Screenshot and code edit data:
┌──
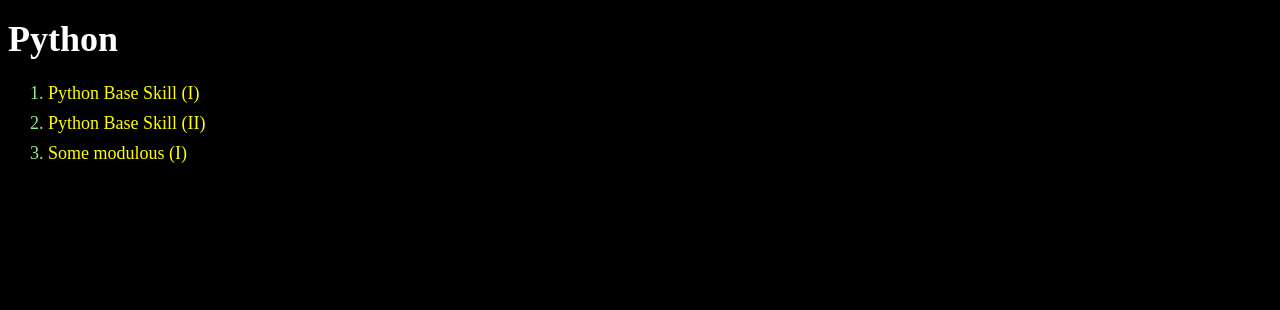
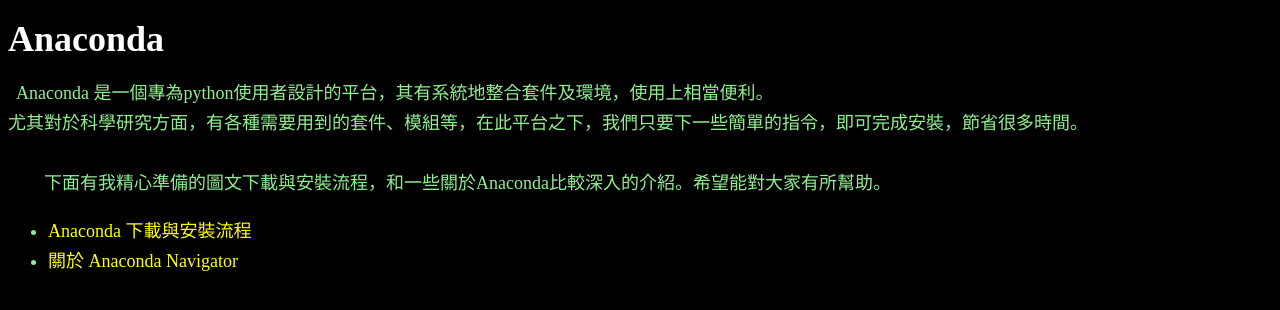
Before and after one commit to YatangYu/anaconda, a plain HTML site: page index.html in a window 1280 px wide. Drawn offline with Linux system fonts and the light colour scheme.

Commit message:
Update index.html

```diff
--- a/index.html
+++ b/index.html
@@ -3,14 +3,18 @@
   <head>
     <meta charset="utf-8">
 	<link rel="stylesheet" href="style.css">
-    <title>Python</title>
+    <title>Anaconda</title>
   </head>
   <body>
-<h1>Python</h1>
-<ol>
-  <li><a href="https://yatangyu.github.io/python-base-skill-i/">Python Base Skill (I)<a/></li>
-  <li><a href="https://yatangyu.github.io/python-base-skill-i/">Python Base Skill (II)<a/></li>
-  <li><a href="https://yatangyu.github.io/python-base-skill-i/">Some modulous (I)<a/></li>
-<ol>
+<h1>Anaconda</h1>
+<pre>  Anaconda 是一個專為python使用者設計的平台，其有系統地整合套件及環境，使用上相當便利。
+尤其對於科學研究方面，有各種需要用到的套件、模組等，在此平台之下，我們只要下一些簡單的指令，即可完成安裝，節省很多時間。
+
+	下面有我精心準備的圖文下載與安裝流程，和一些關於Anaconda比較深入的介紹。希望能對大家有所幫助。
+</pre>
+<ul>
+	<li><a href="https://yatangyu.github.io/anaconda-download-install/">Anaconda 下載與安裝流程</a></li>
+	<li><a href="https://yatangyu.github.io/anaconda-download-install/">關於 Anaconda Navigator</a></li>
+
   </body>
 </html>
```
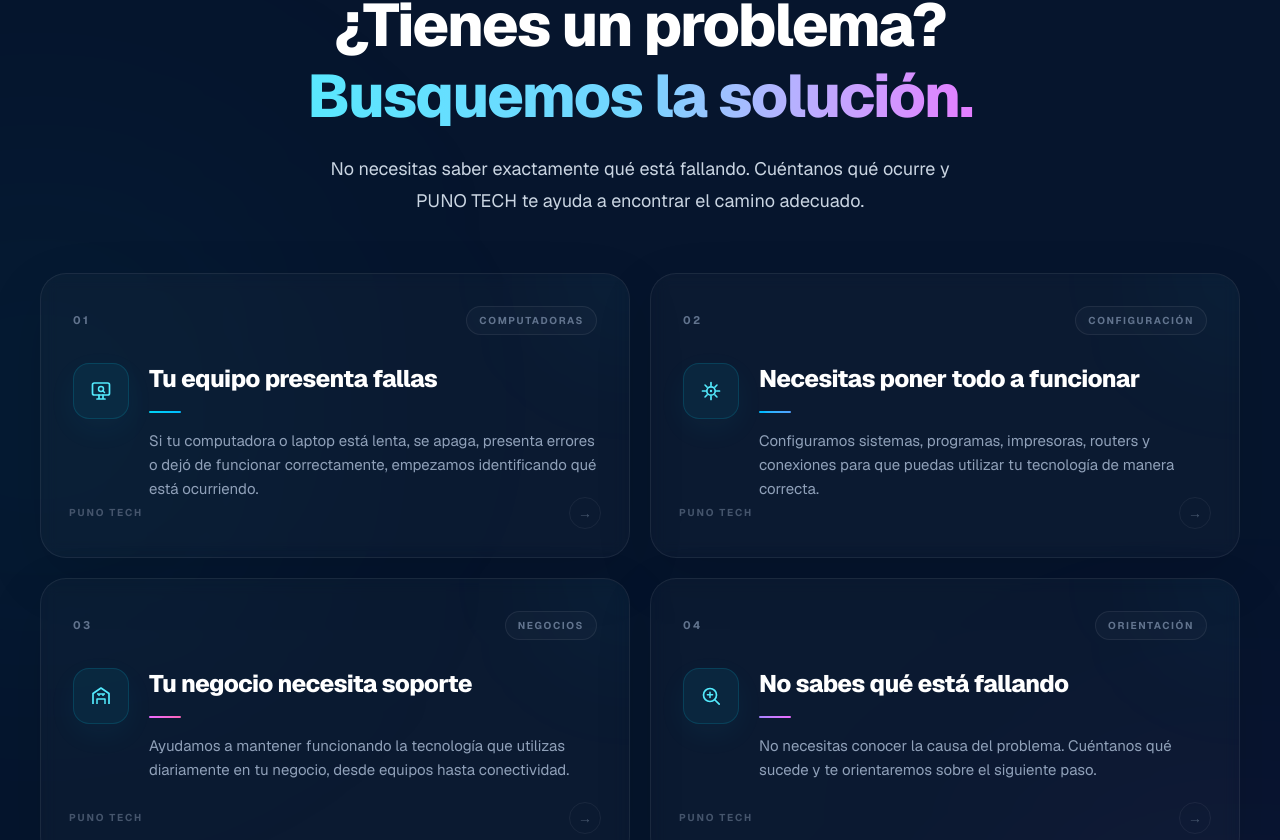
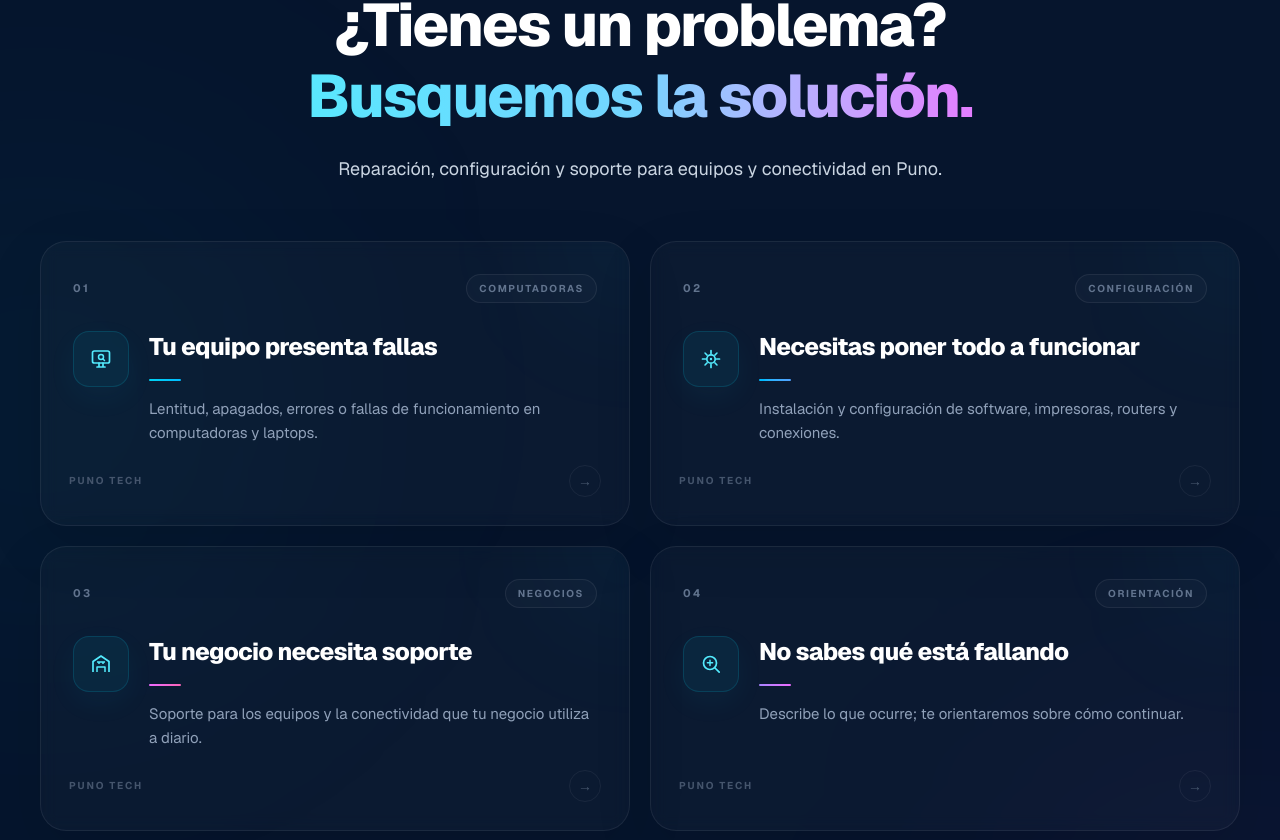
Before and after one commit to joakoguzp/puno-tech, a Next.js app: page / in a window 1280 px wide. Shown: the part 4838-5678 px from the top of the page. Built offline with nearby package versions, Linux system fonts and the light colour scheme.

Commit message:
Reducir redundancias en soluciones

```diff
--- a/src/components/sections/Solutions.tsx
+++ b/src/components/sections/Solutions.tsx
@@ -3,7 +3,7 @@ const solutions = [
     number: "01",
     title: "Tu equipo presenta fallas",
     description:
-      "Si tu computadora o laptop está lenta, se apaga, presenta errores o dejó de funcionar correctamente, empezamos identificando qué está ocurriendo.",
+      "Lentitud, apagados, errores o fallas de funcionamiento en computadoras y laptops.",
     label: "Computadoras",
     accent: "cyan",
   },
@@ -11,7 +11,7 @@ const solutions = [
     number: "02",
     title: "Necesitas poner todo a funcionar",
     description:
-      "Configuramos sistemas, programas, impresoras, routers y conexiones para que puedas utilizar tu tecnología de manera correcta.",
+      "Instalación y configuración de software, impresoras, routers y conexiones.",
     label: "Configuración",
     accent: "sky",
   },
@@ -19,7 +19,7 @@ const solutions = [
     number: "03",
     title: "Tu negocio necesita soporte",
     description:
-      "Ayudamos a mantener funcionando la tecnología que utilizas diariamente en tu negocio, desde equipos hasta conectividad.",
+      "Soporte para los equipos y la conectividad que tu negocio utiliza a diario.",
     label: "Negocios",
     accent: "fuchsia",
   },
@@ -27,7 +27,7 @@ const solutions = [
     number: "04",
     title: "No sabes qué está fallando",
     description:
-      "No necesitas conocer la causa del problema. Cuéntanos qué sucede y te orientaremos sobre el siguiente paso.",
+      "Describe lo que ocurre; te orientaremos sobre cómo continuar.",
     label: "Orientación",
     accent: "violet",
   },
@@ -218,8 +218,7 @@ export default function Solutions() {
           </h2>
 
           <p className="mx-auto mt-6 max-w-2xl text-base leading-7 text-slate-300 sm:text-lg sm:leading-8">
-            No necesitas saber exactamente qué está fallando. Cuéntanos qué
-            ocurre y PUNO TECH te ayuda a encontrar el camino adecuado.
+            Reparación, configuración y soporte para equipos y conectividad en Puno.
           </p>
         </div>
 
```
└──
__WHAT TO DO__
Omit every image. Quote each record exactly.

__TASK ANSWER__
Before and after one commit to YatangYu/anaconda, a plain HTML site: page index.html in a window 1280 px wide. Drawn offline with Linux system fonts and the light colour scheme.

Commit message:
Update index.html

```diff
--- a/index.html
+++ b/index.html
@@ -3,14 +3,18 @@
   <head>
     <meta charset="utf-8">
 	<link rel="stylesheet" href="style.css">
-    <title>Python</title>
+    <title>Anaconda</title>
   </head>
   <body>
-<h1>Python</h1>
-<ol>
-  <li><a href="https://yatangyu.github.io/python-base-skill-i/">Python Base Skill (I)<a/></li>
-  <li><a href="https://yatangyu.github.io/python-base-skill-i/">Python Base Skill (II)<a/></li>
-  <li><a href="https://yatangyu.github.io/python-base-skill-i/">Some modulous (I)<a/></li>
-<ol>
+<h1>Anaconda</h1>
+<pre>  Anaconda 是一個專為python使用者設計的平台，其有系統地整合套件及環境，使用上相當便利。
+尤其對於科學研究方面，有各種需要用到的套件、模組等，在此平台之下，我們只要下一些簡單的指令，即可完成安裝，節省很多時間。
+
+	下面有我精心準備的圖文下載與安裝流程，和一些關於Anaconda比較深入的介紹。希望能對大家有所幫助。
+</pre>
+<ul>
+	<li><a href="https://yatangyu.github.io/anaconda-download-install/">Anaconda 下載與安裝流程</a></li>
+	<li><a href="https://yatangyu.github.io/anaconda-download-install/">關於 Anaconda Navigator</a></li>
+
   </body>
 </html>
```
Before and after one commit to joakoguzp/puno-tech, a Next.js app: page / in a window 1280 px wide. Shown: the part 4838-5678 px from the top of the page. Built offline with nearby package versions, Linux system fonts and the light colour scheme.

Commit message:
Reducir redundancias en soluciones

```diff
--- a/src/components/sections/Solutions.tsx
+++ b/src/components/sections/Solutions.tsx
@@ -3,7 +3,7 @@ const solutions = [
     number: "01",
     title: "Tu equipo presenta fallas",
     description:
-      "Si tu computadora o laptop está lenta, se apaga, presenta errores o dejó de funcionar correctamente, empezamos identificando qué está ocurriendo.",
+      "Lentitud, apagados, errores o fallas de funcionamiento en computadoras y laptops.",
     label: "Computadoras",
     accent: "cyan",
   },
@@ -11,7 +11,7 @@ const solutions = [
     number: "02",
     title: "Necesitas poner todo a funcionar",
     description:
-      "Configuramos sistemas, programas, impresoras, routers y conexiones para que puedas utilizar tu tecnología de manera correcta.",
+      "Instalación y configuración de software, impresoras, routers y conexiones.",
     label: "Configuración",
     accent: "sky",
   },
@@ -19,7 +19,7 @@ const solutions = [
     number: "03",
     title: "Tu negocio necesita soporte",
     description:
-      "Ayudamos a mantener funcionando la tecnología que utilizas diariamente en tu negocio, desde equipos hasta conectividad.",
+      "Soporte para los equipos y la conectividad que tu negocio utiliza a diario.",
     label: "Negocios",
     accent: "fuchsia",
   },
@@ -27,7 +27,7 @@ const solutions = [
     number: "04",
     title: "No sabes qué está fallando",
     description:
-      "No necesitas conocer la causa del problema. Cuéntanos qué sucede y te orientaremos sobre el siguiente paso.",
+      "Describe lo que ocurre; te orientaremos sobre cómo continuar.",
     label: "Orientación",
     accent: "violet",
   },
@@ -218,8 +218,7 @@ export default function Solutions() {
           </h2>
 
           <p className="mx-auto mt-6 max-w-2xl text-base leading-7 text-slate-300 sm:text-lg sm:leading-8">
-            No necesitas saber exactamente qué está fallando. Cuéntanos qué
-            ocurre y PUNO TECH te ayuda a encontrar el camino adecuado.
+            Reparación, configuración y soporte para equipos y conectividad en Puno.
           </p>
         </div>
 
```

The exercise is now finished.